### What you will do
Report each line of the entries below that has the word "write" in it.

### Source material
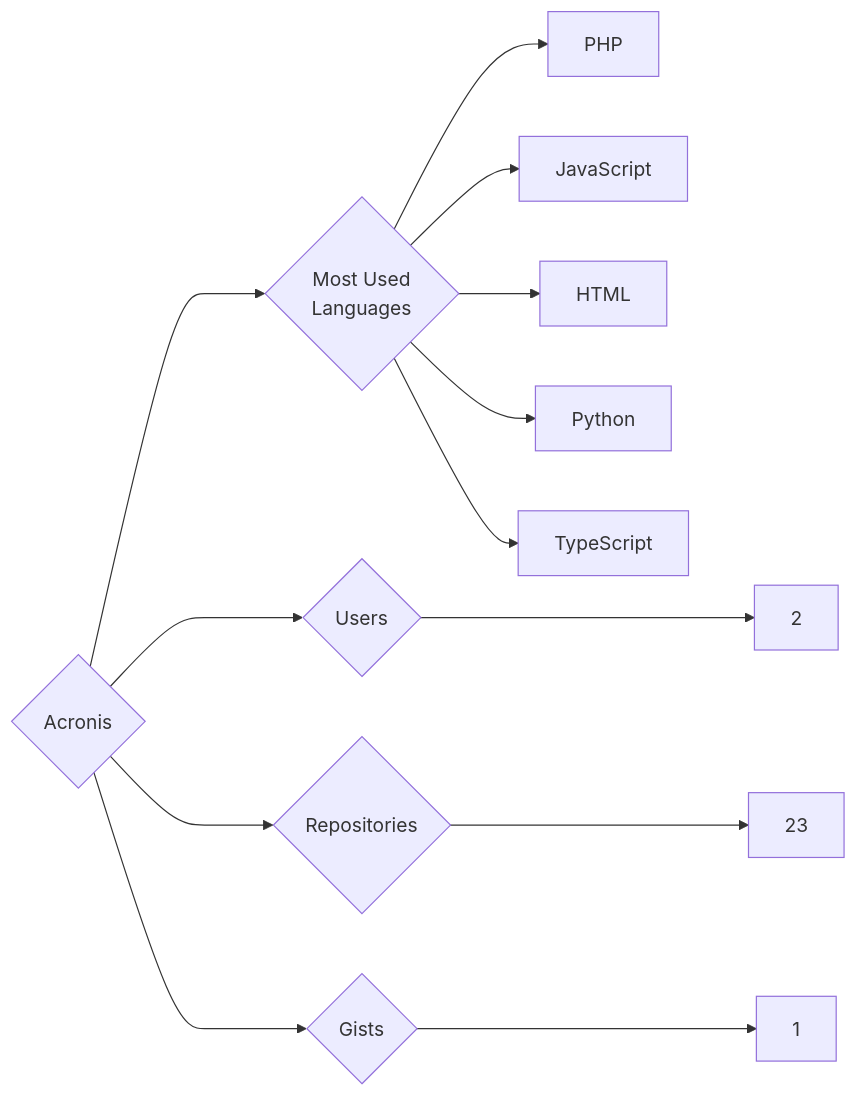
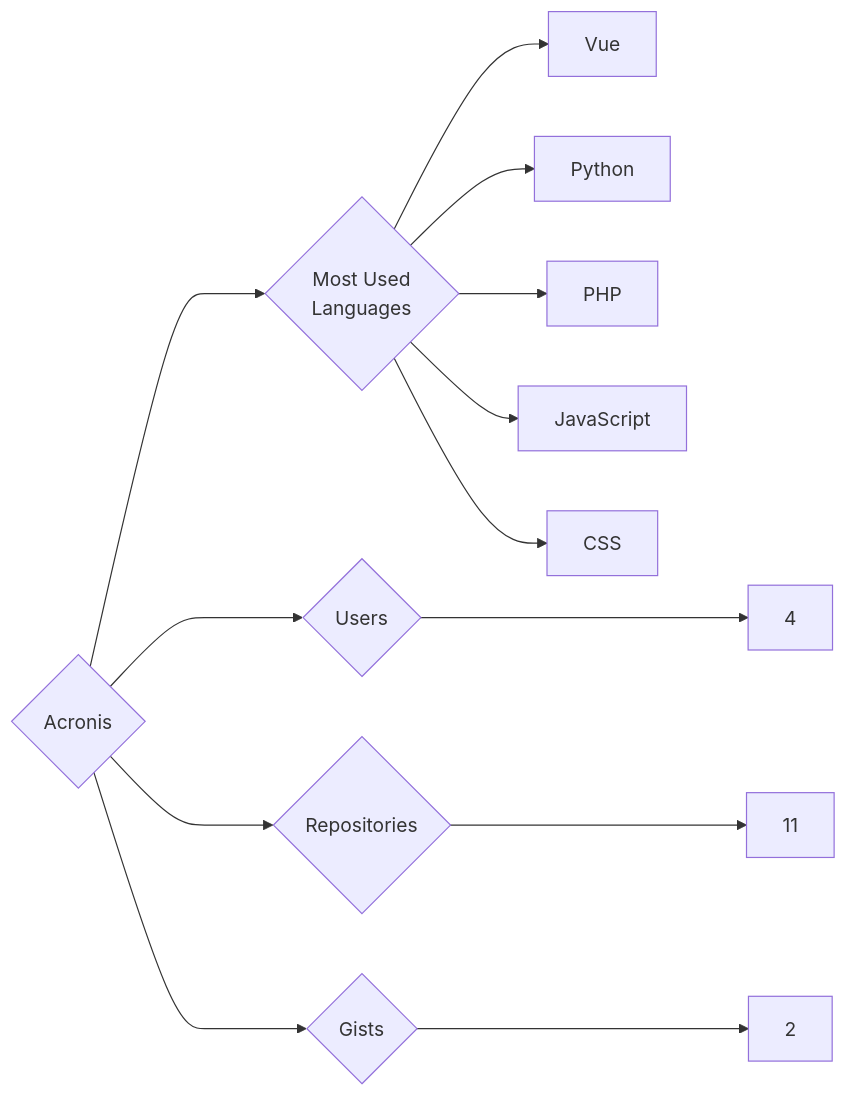
One commit to trickest/insiders changed the diagram in targets/Acronis/README.md. Above: the diagram before and after it, drawn with Mermaid. The commit also changed 1167 other files, not shown here.

````diff
--- a/targets/Acronis/README.md
+++ b/targets/Acronis/README.md
@@ -3,13 +3,13 @@
 ```mermaid
 graph LR
 COMPANY_NAME{Acronis}
-COMPANY_NAME ---> U{Users} ---> UN[2]
-COMPANY_NAME ---> R{Repositories} ---> RN[23]
-COMPANY_NAME ---> G{Gists} ---> GN[1]
+COMPANY_NAME ---> U{Users} ---> UN[4]
+COMPANY_NAME ---> R{Repositories} ---> RN[11]
+COMPANY_NAME ---> G{Gists} ---> GN[2]
 COMPANY_NAME ---> ML{Most Used<br>Languages}
+ML --> Vue[Vue]
+ML --> Python[Python]
 ML --> PHP[PHP]
 ML --> JavaScript[JavaScript]
-ML --> HTML[HTML]
-ML --> Python[Python]
-ML --> TypeScript[TypeScript]
+ML --> CSS[CSS]
 ```
````
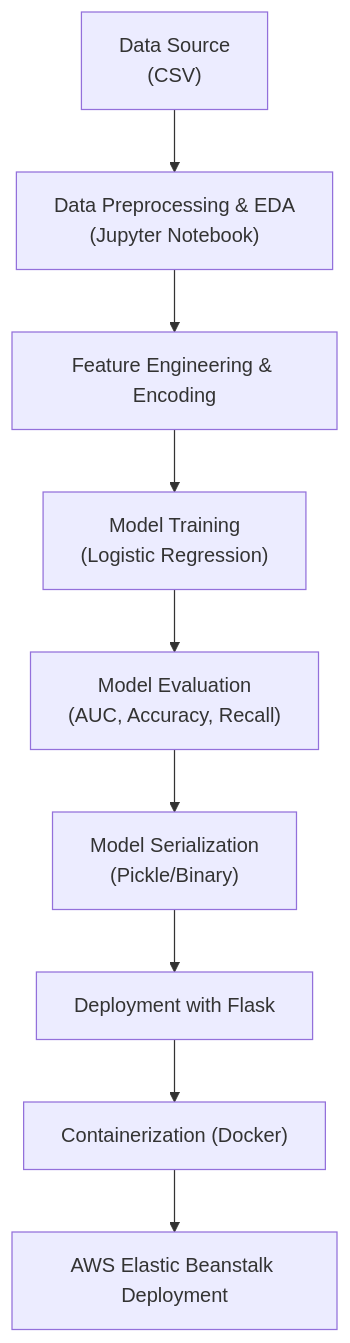
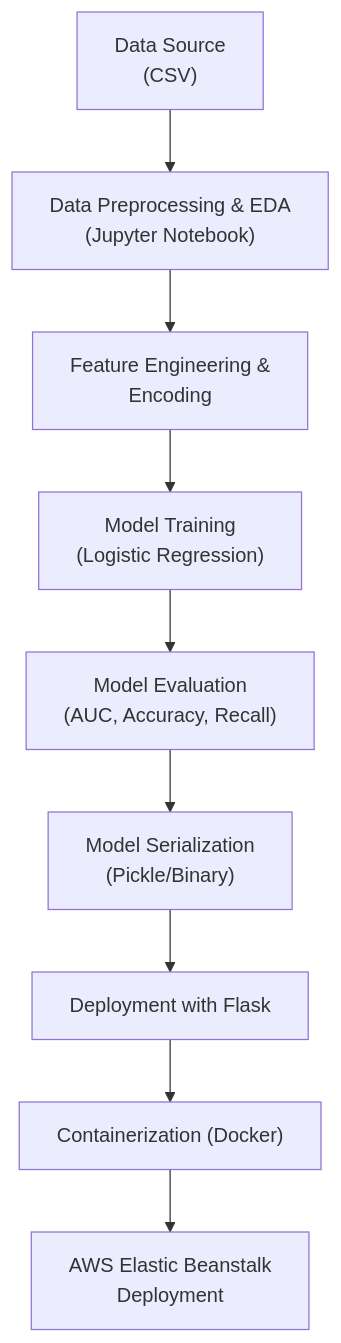
The diagram in README.md (Adebayo88888888/customer_churn_deployment), drawn with Mermaid before and after one commit.

Commit message:
Fix formatting in flowchart section of README

````diff
--- a/README.md
+++ b/README.md
@@ -35,17 +35,19 @@
 ```mermaid
 
 flowchart TD
     A["Data Source
 (CSV)"] --> B["Data Preprocessing & EDA
 (Jupyter Notebook)"]
-    B --> C["Feature Engineering & Encoding"]
+    B --> C["Feature Engineering &
+Encoding"]
     C --> D["Model Training
 (Logistic Regression)"]
     D --> E["Model Evaluation
 (AUC, Accuracy, Recall)"]
     E --> F["Model Serialization
 (Pickle/Binary)"]
     F --> G["Deployment with Flask"]
     G --> H["Containerization (Docker)"]
-    H --> I["AWS Elastic Beanstalk Deployment"]
+    H --> I["AWS Elastic Beanstalk
+Deployment"]
 ```
````
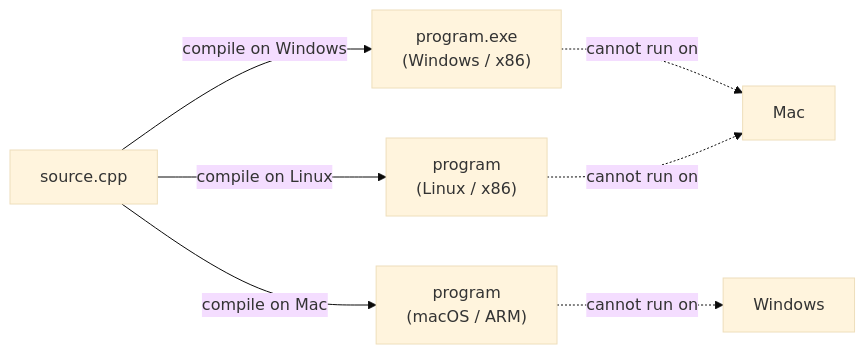
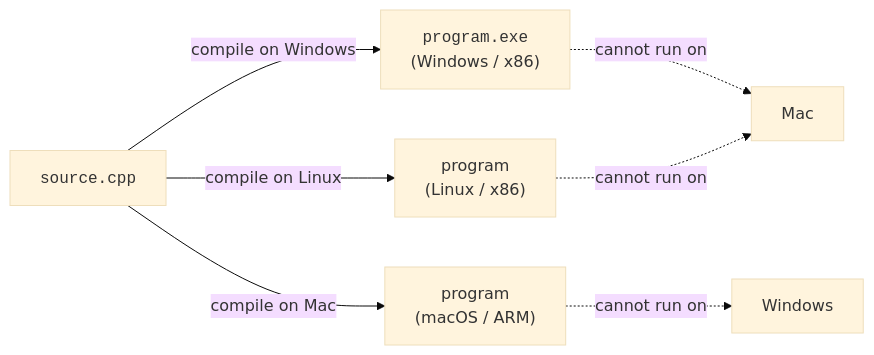
The first of 3 diagrams in content/learn/java-programming-for-beginners/write-once-run-anywhere.mdx (dataslope/dataslope), drawn with Mermaid (base theme) before and after one commit. The commit also changed other lines of this file and 218 other files, not shown here.

First line of the commit message:
Render code-only mermaid shapes in monospace; convert step sequences to Steps (#467)

````diff
--- a/content/learn/java-programming-for-beginners/write-once-run-anywhere.mdx
+++ b/content/learn/java-programming-for-beginners/write-once-run-anywhere.mdx
@@ -25,10 +25,10 @@
 ```mermaid
 flowchart LR
-    Src["source.cpp"]
-    Src -->|compile on Windows| ExeW["program.exe<br/>(Windows / x86)"]
+    Src["<code>source.cpp</code>"]
+    Src -->|compile on Windows| ExeW["<code>program.exe</code><br/>(Windows / x86)"]
     Src -->|compile on Mac| BinM["program<br/>(macOS / ARM)"]
     Src -->|compile on Linux| BinL["program<br/>(Linux / x86)"]
     ExeW -. cannot run on .-> Mac[Mac]
     BinM -. cannot run on .-> Win[Windows]
     BinL -. cannot run on .-> Mac
 ```
````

### Solution for this task
The first of 3 diagrams in content/learn/java-programming-for-beginners/write-once-run-anywhere.mdx (dataslope/dataslope), drawn with Mermaid (base theme) before and after one commit. The commit also changed other lines of this file and 218 other files, not shown here.
--- a/content/learn/java-programming-for-beginners/write-once-run-anywhere.mdx
+++ b/content/learn/java-programming-for-beginners/write-once-run-anywhere.mdx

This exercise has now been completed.